the great oregon storm. alsea, january 2012.

This morning, at John Boy’s, a man walking in overheard my conversation with the cashier-“so the road is gone?” I asked. She replied, “yes, 34 is a landslide! but the alsea falls is open, but there are trees down.” The man walking by said, “Yes, the terrible loggers- the terrible loggers will clear that road.”

Twelve miles west of town, the road is gone. Four miles east- the road is gone. There is a side road, over the falls, covered in downed trees. The last few days have been interesting here.

“ORE34, 4 miles East of Alsea

Incident #: 121760
Lanes Affected: (Westbound) 1 Lane , Shoulder (Eastbound) 1 Lane 
Comments: A landslide has the highway closed, use alternate route.
Public Contact: ODOT/NWTOC Salem
Last Updated: 01/20/2012 07:43 am”

The first night, I thought it was going to snow. As the sun set, the fog settled in, and the first flakes came. I knew we were in for it, in a way I’d been waiting for it. By nine pm, the woods around the house were creaking, groaning, and shattering under the weight. It sounded like a gun battle. I thought, at first, that maybe the zombies had come- or that some neighbors were having a shotgun party. I got my revolver out, and slept.

In the morning, the snow was thick. Everywhere I looked giant limbs were lying in it. The trees had taken a beating, and a few of the deciduous trees were broken almost in half. The doug firs that shelter my back yard had lost a lot of branches- many of them on my roof. I went into Alsea, and the store had no power. My house had no power. My car slipped in the snow- then it began to rain.
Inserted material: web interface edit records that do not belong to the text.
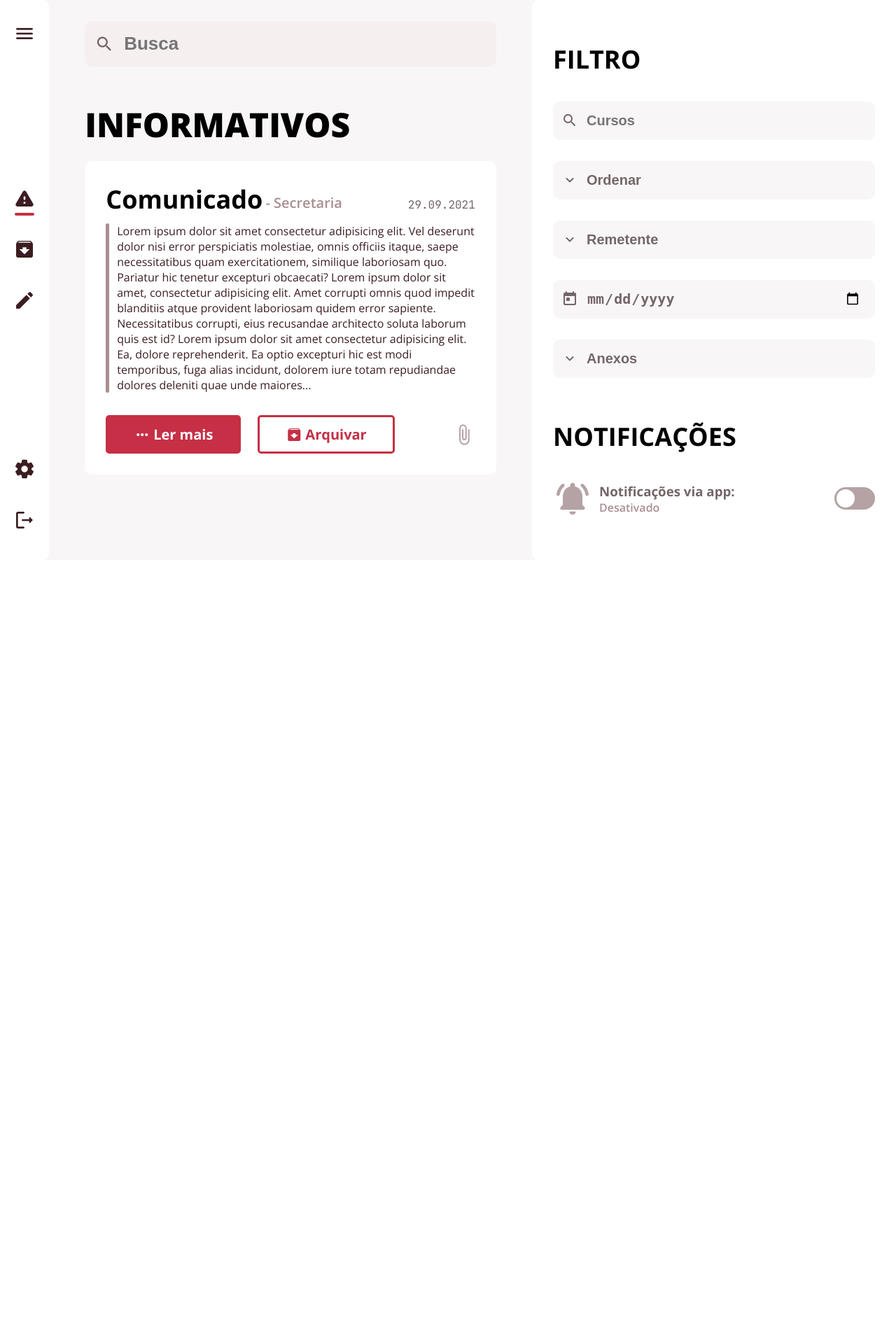
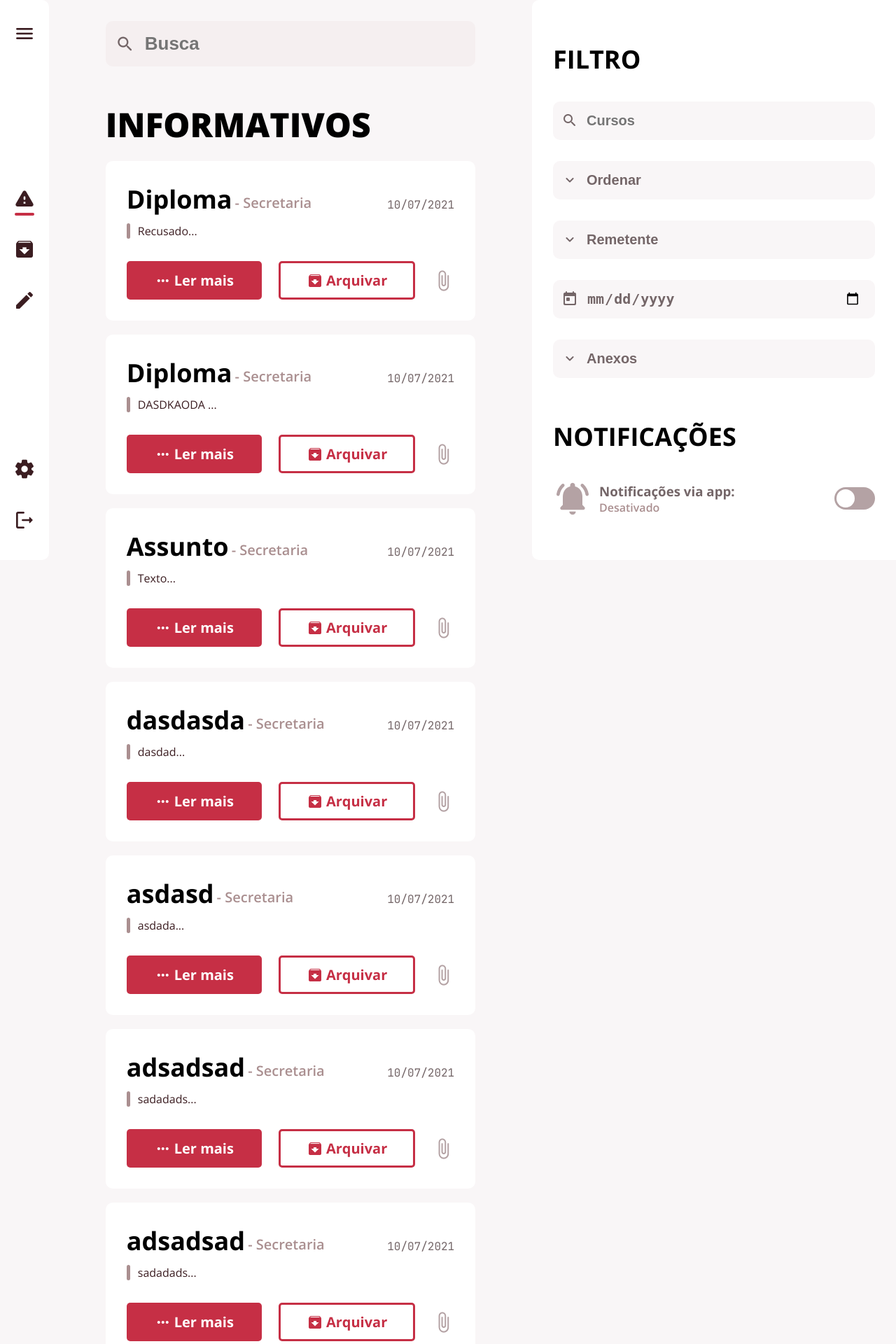
Before and after one commit to Monkey-Type/API-DSM, a Flask app: template src/app/templates/home.html in a window 1280 px wide. Shown: the top 1920 px of the page at 70% size. Before the commit the page ends 755 px from the top, so only its background shows below. Run offline with Flask 2, Linux system fonts and the light colour scheme; the template is opened without the code that fills it: values that come from a table or form of the project are taken from there, others are empty; data comes from the database, SQL or seed files in the repository; both versions use the stored data as it was after the commit.

Commit message:
Cards arrumados e envio de mensagem funcionando

```diff
--- a/src/app/templates/base.html
+++ b/src/app/templates/base.html
@@ -24,7 +24,7 @@
           </button>
         </div>
         <div class="main-nav-items middle-items">
-          <a href="/home">
+          <a href="/">
             <span class="material-icons-round medium-icon">warning</span>
             <div class="selection-bar is-selected"></div>
           </a>
--- a/src/app/templates/editar.html
+++ b/src/app/templates/editar.html
@@ -17,12 +17,12 @@
 <div class="page-wrapper" id="popup">
     <div class="popup-bg" id="popupBg"></div>
     <div class="popup popup-editar">
-        <form action="">
+        <form action="{{ url_for('main.edit') }}" method="POST">
             <div class="content-popup-editar">
                 <h2>Novo Informativo</h2>
                 <p>Enviar para:</p>
                 <div class="input-wrapper small-input">
-                    <input type="text" name="para" placeholder="Aluno, Professor...">
+                    <input type="text" name="remetente" placeholder="Aluno, Professor...">
                     <span class="material-icons-round">person_add</span>
                 </div>
                 <p>Assunto:</p>
@@ -32,7 +32,7 @@
                 </div>
                 <p>Corpo da menssagem:</p>
                 <div class="input-wrapper small-input textarea-wrapper">
-                    <textarea type="text" name="text" placeholder="Título da menssagem"></textarea>
+                    <textarea name="texto" placeholder="Título da menssagem"></textarea>
                     <span class="material-icons-round">subtitles</span>
                 </div>
             </div>
--- a/src/app/templates/home.html
+++ b/src/app/templates/home.html
@@ -1,3 +1,35 @@
 {% extends 'base.html' %}
 
 {% block title %}Home{% endblock %}
+
+{% block main %}
+
+<div class="main-text">{% block main_text %}INFORMATIVOS{% endblock %}</div>
+{% for post in posts %}
+<div class="card-box">
+  <div class="text-title-area">
+    <h2 class="title-text">{{ post.assunto }}</h2>
+    <h3 class="sender-name">- Secretaria</h3>
+    <p class="send-date ">{{ post.data.strftime('%m/%d/%Y') }}</p>
+  </div>
+  <div class="text-area">
+    <p>{{ post.texto }}</p>
+  </div>
+  <div class="bottom-buttons">
+    <button class="btn btn-full">
+      <span class="material-icons-round">more_horiz</span>
+      <p>Ler mais</p>
+    </button>
+    {% block btn_empty %}
+    <button class="btn btn-empty">
+      <span class="material-icons-round">archive</span>
+      <p>Arquivar</p>
+    </button>
+    {% endblock %}
+    <span class="material-icons-round card-icon">
+      attach_file
+    </span>
+  </div>
+</div>
+{% endfor %}
+{% endblock %}
```
Also changed, not shown: src/app/routes.py (+7 -8 lines), src/app/templates/codigo-correto.html (added, +26 -0 lines), src/app/templates/sucesso.html (added, +9 -0 lines), src/app/database/fatec.db.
It’s still raining now- not the torrent it was that day, but the usual Oregon dribble. The rain at first though was heady- huge drops, constant. When I first moved to Alsea the water was high, but now it was raging. In Corvallis the roads had flooded, and a friend of mine living in Monroe area said they were pretty much cut off by the flooding.

This morning they declared the county a disaster area.

In my town, there’s lots of washouts. The road right by my house is about ten inches deep in places. There are tree branches all over the place, and you can see where people woke early and got out their chainsaws to clean up a bit.

Since I am stranded here, for the time being, with the roads gone, I think I’ll probably do some art- at least until the sun goes down. The power has been on and off the last few days, so I’m hoping it stays running through tonight.

I’ll post more as events unfold. Here’s the rest of the photos I took today, and a few from friends in nearby towns.

I’m going to post as many photos as I can find from locals, check back later as I will update here in this post. Click through for the rest.